For banks that have made the conformity election, LBI examiners are instructed not to challenge worthless debt deductions if a bank has made a proper conformity election, even if the bank does not have the written determination from its regulator that the bank maintains and applies loan loss classification standards that are consistent with regulatory standards. There is no tax basis test. Unlike the other methods, this method is available only to banks and is not available to regulated bank affiliates.
For banks and regulated bank affiliates using any of these three methods, LBI examiners are instructed not to challenge deductions for estimated selling costs to the extent such selling costs are included in the charge-off reported by the bank or bank subsidiary in its financial statements filed with the SEC or the bank regulator.
Amended Returns and Adjustment Year
Banks and regulated bank affiliates that choose to follow the Directive may implement the applicable changes by filing an amended return or making the changes in its return for the current year.
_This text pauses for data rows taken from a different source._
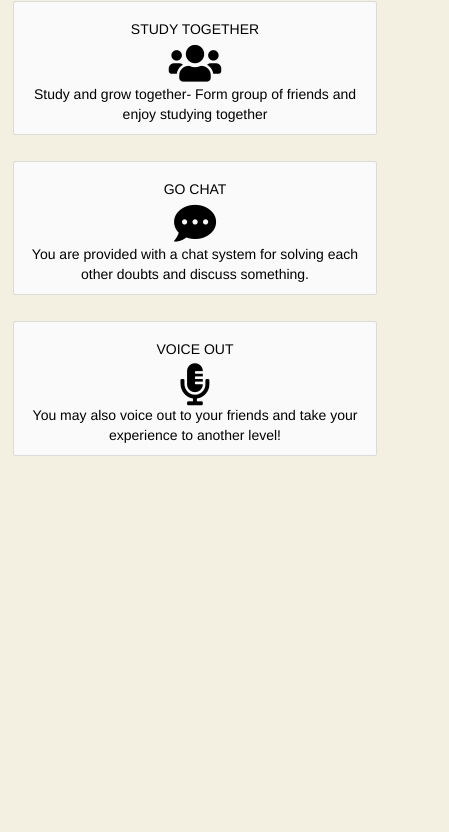
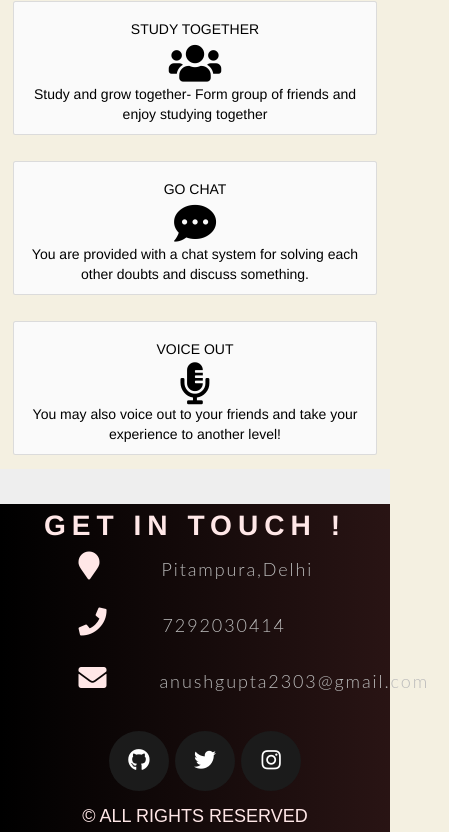
Before and after one commit to Anush2303/dochouse, a React (Create React App) app: page / in a window 390 px wide. Shown: the part 909-1741 px from the top of the page, 449 px wide, since content can reach past the window. Before the commit the page ends 1378 px from the top, so only its background shows below. Built offline with nearby package versions, Linux system fonts and the light colour scheme; grey boxes are pictures that could not be loaded.

Commit message:
added routes and faqs

```diff
--- a/package.json
+++ b/package.json
@@ -8,6 +8,7 @@
     "@testing-library/jest-dom": "^5.11.4",
     "@testing-library/react": "^11.1.0",
     "@testing-library/user-event": "^12.1.10",
+    "animate.css": "^4.1.1",
     "bootstrap": "^5.1.2",
     "react": "^17.0.2",
     "react-bootstrap": "^2.0.0-rc.0",
--- a/src/App.js
+++ b/src/App.js
@@ -2,12 +2,8 @@ import React, { useState, useCallback } from "react";
 import "./App.css";
 import Header from "./components/Header";
 import Features from "./components/Features";
-// import {
-//   BrowserRouter as Router,
-//   Route,
-//   Redirect,
-//   Switch,
-// } from "react-router-dom";
+import { BrowserRouter as Router,Route,Redirect,Switch } from "react-router-dom";
+import Routes from './components/Routes';
 import Navbar from "./components/Navigation/Navbar";
 import MainHeader from "./components/Main Section/MainHeader";
 
@@ -24,10 +20,9 @@ function App() {
 
   return (
     <div>
-      <Navbar />
-      <MainHeader />
-      {/* <Header /> */}
-      <Features />
+      <Router>
+      <Routes/>
+      </Router>
     </div>
   );
 }
--- /dev/null
+++ b/src/Contact.css
@@ -0,0 +1,124 @@
+#contact{
+    background-image:linear-gradient(to right,black,rgb(41, 20, 20));
+    width:100%;
+    box-sizing: border-box;
+}
+.head{
+    text-align: center;
+    margin-top:5px;
+    font-weight: 900;
+    font-family:"Franklin Gothic Medium", "Arial Narrow", Arial, sans-serif ;
+    color: rgb(255, 231, 231);
+    text-transform: uppercase;
+    letter-spacing: 6px;
+    padding-top:5px;
+}
+.imgcover{
+    text-align: center;
+}
+.imgcover img{
+  height: 100%;
+  width:80%;
+  display: flex;
+  margin-top: 2%;
+  margin-left: auto;
+  margin-right: auto;
+  flex: 1;
+}
+.contact-wrapper {
+    display: flex;
+    flex-direction: row;
+    flex:1;
+}
+   .contact-list {
+    display: flex;
+    flex:1;
+    flex-direction: column;
+    list-style-type: none;
+    padding-right: 20px;
+    margin-left:15%;
+  }
+  .list-item {
+    line-height: 4;
+    color: rgb(255, 231, 231);
+  }
+  .contact-text {
+    font: 300 18px 'Lato', sans-serif;
+    letter-spacing: 1.9px;
+    color: #bbb;
+  }
+  .place {
+    margin-left: 62px;
+  }
+  .phone {
+    margin-left: 56px;
+  }
+  .gmail {
+    margin-left: 53px;
+  }
+  .contact-text a {
+    color: #bbb;
+    text-decoration: none;
+    transition-duration: 0.2s;
+  }
+  .contact-text a:hover {
+    color: #fff;
+    text-decoration: none;
+  }
+  /* Social Media Icons */
+  .social-media-list {
+    position: relative;
+    display: flex;
+    flex:1;
+    font-size: 22px;
+    text-align: center;
+    width: 100%;
+    margin: 0 auto;
+  }
+  .social-media-list li a {
+    color: rgb(27, 6, 6);
+  }
+  .social-media-list li {
+    position: relative;
+    display: inline-block;
+    height: 60px;
+    width: 60px;
+    margin: 10px 3px;
+    line-height: 60px;
+    border-radius: 50%;
+    color: white;
+    background-color: rgb(27,27,27);
+    cursor: pointer;
+    transition: all .2s ease-in-out;
+  }
+  .social-media-list li:after {
+    content: '';
+    position: absolute;
+    top: 0;
+    left: 0;
+    width: 60px;
+    height: 60px;
+    line-height: 60px;
+    border-radius: 50%;
+    opacity: 0;
+    box-shadow: 0 0 0 1px #fff;
+    transition: all .2s ease-in-out;
+  }
+  .social-media-list li:hover {
+    background-color: #fff;
+    color:#000;
+  }
+  .social-media-list li:hover:after {
+    opacity: 1;
+    transform: scale(1.12);
+    transition-timing-function: cubic-bezier(0.37,0.74,0.15,1.65);
+  }
+  .social-media-list li:hover a {
+    color: #000;
+  }
+  .copyright {
+    font: 200 18px 'Oswald', sans-serif;
+    color: rgb(255, 231, 231);
+    text-align: center;
+    padding-top:5px;
+  }
--- /dev/null
+++ b/src/components/Contact.js
@@ -0,0 +1,42 @@
+import React from "react";
+import '../Contact.css'
+import { Jumbotron } from "reactstrap";
+function Contact(){
+    return(
+
+      <Jumbotron>
+      <div id="contact">
+       <div className="display-3 head">
+           GET IN TOUCH !
+       </div>
+       <div className="row">
+       <div className="col-12 col-sm-12 col-md-6 col-lg-6">
+           <div className="contact-wrapper">
+           <ul class="contact-list">
+            <li class="list-item"><i class="fa fa-map-marker fa-2x"><span class="contact-text place">Pitampura,Delhi</span></i></li>
+            <li class="list-item"><i class="fa fa-phone fa-2x"><span class="contact-text phone"><a href="tel:7292030414" title="Give me a call">7292030414</a></span></i></li>
+            <li class="list-item"><i class="fa fa-envelope fa-2x"><span class="contact-text gmail"><a href="mailto:anushgupta2303@gmail.com" title="Send me an email">anushgupta2303@gmail.com</a></span></i></li>
+          </ul>
+          </div>
+           <ul className="justify-content-center social-media-list">
+            <a href="https://github.com/Anush2303" target="_blank"><li  class="contact-icon">
+              <i class="fab fa-github"  aria-hidden="true"></i></li>
+            </a>
+            <a href="#" target="_blank" ><li class="contact-icon">
+              <i class="fab fa-twitter" aria-hidden="true"></i></li>
+            </a>
+            <a href="#" target="_blank" ><li class="contact-icon">
+              <i class="fab fa-instagram" aria-hidden="true"></i></li>
+            </a>
+          </ul>
+          <div class="justify-content-center copyright">&copy; ALL RIGHTS RESERVED</div>
+          </div>
+          <div className="imgcover col-12 col-sm-12 col-md-6 col-lg-6">
+              <img src="https://finwave.co/images/gif/Contact-1.gif" alt="img"/>
+          </div>
+       </div>
+       </div>
+       </Jumbotron>
+    );
+}
+export default Contact
--- /dev/null
+++ b/src/components/Faq.css
@@ -0,0 +1,16 @@
+.faqhead{
+    text-align: center;
+    font-size: 30px;
+    font-family: 'Segoe UI', Tahoma, Geneva, Verdana, sans-serif;
+    font-style: oblique;
+    font-weight: bold;
+    color:rgb(0, 39, 39);
+}
+.faqhead:hover{
+    cursor:pointer;
+    color:brown;
+}
+h2{
+    font-weight: bold;
+    font-size: 20px;
+}
--- /dev/null
+++ b/src/components/Faq.js
@@ -0,0 +1,58 @@
+import React from "react"
+import Navbar from './Navigation/Navbar.js'
+import './Faq.css'
+function Faq(){
+    return(
+        <div>
+        <Navbar />
+        <div className="faqhead animate__animated animate__zoomIn">FREQUENTLY ASKED QUESTIONS (FAQs) <i class="fas fa-book-reader fa-2x"></i></div>
+        <div class="accordion accordion-flush" id="accordionFlush">
+        <div class="accordion-item">
+        <h2 class="accordion-header" id="flush-headingOne">
+        <button class="accordion-button collapsed" type="button" data-bs-toggle="collapse" data-bs-target="#flush-collapseOne" aria-expanded="false" aria-controls="flush-collapseOne">
+        WHAT IS DOCHOUSE ?
+        </button>
+        </h2>
+        <div id="flush-collapseOne" class="accordion-collapse collapse" aria-labelledby="flush-headingOne" data-bs-parent="#accordionFlushExample">
+        <div class="accordion-body"><i class="fas fa-hand-pointer"></i> DOCHOUSE is basically a platform which is unique in its own terms. It is the one stop destination of all Engineering students! You will get access to all the key notes of subjects which
+        we all know how handy it is before the exams. You can share your screen and chat with your friends to solve each other doubts. For more details head out to our Features section on Homepage </div>
+        </div>
+        </div>
+        <div class="accordion-item">
+        <h2 class="accordion-header" id="flush-headingTwo">
+        <button class="accordion-button collapsed" type="button" data-bs-toggle="collapse" data-bs-target="#flush-collapseTwo" aria-expanded="false" aria-controls="flush-collapseTwo">
+        HOW IS IT USEFUL TO US..? WHAT ARE THE BENEFITS OF DOCHOUSE..?
+        </button>
+        </h2>
+        <div id="flush-collapseTwo" class="accordion-collapse collapse" aria-labelledby="flush-headingTwo" data-bs-parent="#accordionFlushExample">
+        <div class="accordion-body">
+          <p>
+          <i class="fas fa-hand-pointer"></i> Get access to handy notes for revising key topics and concepts
+          <hr/>
+          <i class="fas fa-hand-pointer"></i> Get access to Previous Year Question Papers
+          <hr/>
+          <i class="fas fa-hand-pointer"></i> Get some books of renowned authors you can refer to
+          <hr/>
+          <i class="fas fa-hand-pointer"></i> Form group of friends and grow together
+          <hr/>
+          <i class="fas fa-hand-pointer"></i> You are also provided with a chat system for solving each other doubts and discuss.
+          </p>
+        </div>
+        </div>
+        </div>
+        <div class="accordion-item">
+        <h2 class="accordion-header" id="flush-headingThree">
+        <button class="accordion-button collapsed" type="button" data-bs-toggle="collapse" data-bs-target="#flush-collapseThree" aria-expanded="false" aria-controls="flush-collapseThree">
+         WHAT IS MEANING OF SELL NOTES ?
+        </button>
+        </h2>
+        <div id="flush-collapseThree" class="accordion-collapse collapse" aria-labelledby="flush-headingThree" data-bs-parent="#accordionFlushExample">
+        <div class="accordion-body"><i class="fas fa-hand-pointer"></i> Motive and vision of Dochouse is to grow together.
+        Therefore we have created Sell Notes section where we expect students to share their valuable notes which could be helpful to some other students as well.</div>
+        </div>
+        </div>
+        </div>
+        </div>
+    );
+}
+export default Faq;
--- a/src/components/Features.js
+++ b/src/components/Features.js
@@ -1,42 +1,43 @@
 import React from "react"
 import '../Features.css'
 import Card from './Card'
+import 'animate.css'
 function Features(){
      return(
          <div>
-         <div className="feature typewriter" id="features">
+         <div className="feature typewriter" id="features" style={{textAlign:'center'}}>
          <h1>FEATURES</h1>
          </div>
          <div className="row">
-             <div className="col-sm-12 col-md-4 ">
+             <div className="col-sm-12 col-md-4 animate__animated animate__zoomIn">
              <Card title="SUBJECT WISE NOTES"
                    logo={<i class="fas fa-sticky-note fa-3x"></i>}
                    desc="Get handy notes for revising key topics and concepts"
                    />
              </div>
-             <div className="col-sm-12 col-md-4">
+             <div className="col-sm-12 col-md-4 animate__animated animate__zoomIn">
              <Card title="PREVIOUS YEAR QUESTION PAPERS"
              logo={<i class="fas fa-scroll fa-3x"></i>}
              desc="Get to know previously asked questions and know your current level of preparation."/>
              </div>
-             <div className="col-sm-12 col-md-4">
+             <div className="col-sm-12 col-md-4 animate__animated animate__zoomIn">
              <Card title="REFERENCE BOOKS"
              logo={<i class="fas fa-book fa-3x"></i>}
              desc="Get some books of renownded authors you can refer to for crystal clear concepts"/>
              </div>
              </div>
              <div className="row">
-             <div className=" col-sm-12 col-md-4">
+             <div className=" col-sm-12 col-md-4 animate__animated animate__zoomIn">
              <Card title="STUDY TOGETHER"
              logo={<i class="fas fa-users fa-3x"></i>}
              desc="Study and grow together- Form group of friends and enjoy studying together"/>
              </div>
-             <div className=" col-sm-12 col-md-4">
+             <div className=" col-sm-12 col-md-4 animate__animated animate__zoomIn">
              <Card title="GO CHAT"
              logo={<i class="fas fa-comment-dots fa-3x"></i>}
              desc="You are provided with a chat system for solving each other doubts and discuss something."/>
              </div>
-             <div className=" col-sm-12 col-md-4">
+             <div className=" col-sm-12 col-md-4 animate__animated animate__zoomIn">
              <Card title="VOICE OUT"
              logo={<i class="fas fa-microphone-alt fa-3x"></i>}
              desc="You may also voice out to your friends and take your experience to another level!"/>
--- a/src/components/Main Section/MainHeader.css
+++ b/src/components/Main Section/MainHeader.css
@@ -5,13 +5,13 @@
 .title {
   font-weight: 900;
   font-size: large;
-  color: #f74700;
+  color: #f70000;
   text-align: center;
 }
 
 .subtitle {
   font-size: medium;
-  color: #f74700;
+  color: #3f1200;
   text-align: center;
 }
 
--- a/src/components/Main Section/MainHeader.js
+++ b/src/components/Main Section/MainHeader.js
@@ -15,7 +15,7 @@ const MainHeader = () => {
 
   return (
     <>
-      <Jumbotron className="main_header">
+      <Jumbotron className="main_header animate__animated animate__zoomIn">
         <h1 className="display-3 title">
           DOCHOUSE{" "}
           {isShown ? (
@@ -26,7 +26,7 @@ const MainHeader = () => {
         </h1>
         <h3 className="lead subtitle">AB ENGINEERING HOGI ASAAN!</h3>
 
-        <div>
+        <div className="animate__animated animate__zoomIn">
           <img
             className="cover"
             src="http://4.bp.blogspot.com/-zJOGr6L6WXI/T5WktVyAIII/AAAAAAAAAAc/bi2MsS9jePI/s1600/head_gear_500_clr.gif"
--- a/src/components/Navigation/Navbar.css
+++ b/src/components/Navigation/Navbar.css
@@ -11,6 +11,7 @@
   font-size: 18px;
 }
 .nav-links:hover{
+  text-decoration:none;
   cursor: pointer;
   color:rgb(2, 3, 3);
   background-color: #afafaf;
--- /dev/null
+++ b/src/components/Routes.js
@@ -0,0 +1,18 @@
+import { BrowserRouter as Router,Route,Redirect,Switch } from "react-router-dom";
+import MainHeader from './Main Section/MainHeader.js';
+import Navbar from './Navigation/Navbar';
+import Features from './Features.js';
+import Contact from './Contact.js';
+import Faq from './Faq.js';
+ function Routes(){
+     return(
+         <switch>
+              <Route exact path='/' component={Navbar}></Route>
+              <Route exact path='/' component={MainHeader}></Route>
+              <Route exact path='/' component={Features}></Route>
+              <Route exact path='/' component={Contact}></Route>
+              <Route exact path='/faq' component={Faq}></Route>
+         </switch>
+     );
+ }
+ export default Routes;
```
Also changed, not shown: src/Features.css (+6 -3 lines), 1 other file (tests, documents, lock files or other folders).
The first year that a taxpayer adopts the Directive is labeled as an Adjustment Year and special calculation and adjustment rules apply.
Upon examination, taxpayers that chose to follow the Directive must complete and sign a certification statement (a copy of which, as included in the Directive, is attached). The certification statement must be signed by the individual authorized to sign the taxpayer’s tax returns for the year under audit and must certify under penalty of perjury as to certain of the applicable requirements for a worthless debt deduction under the Directive.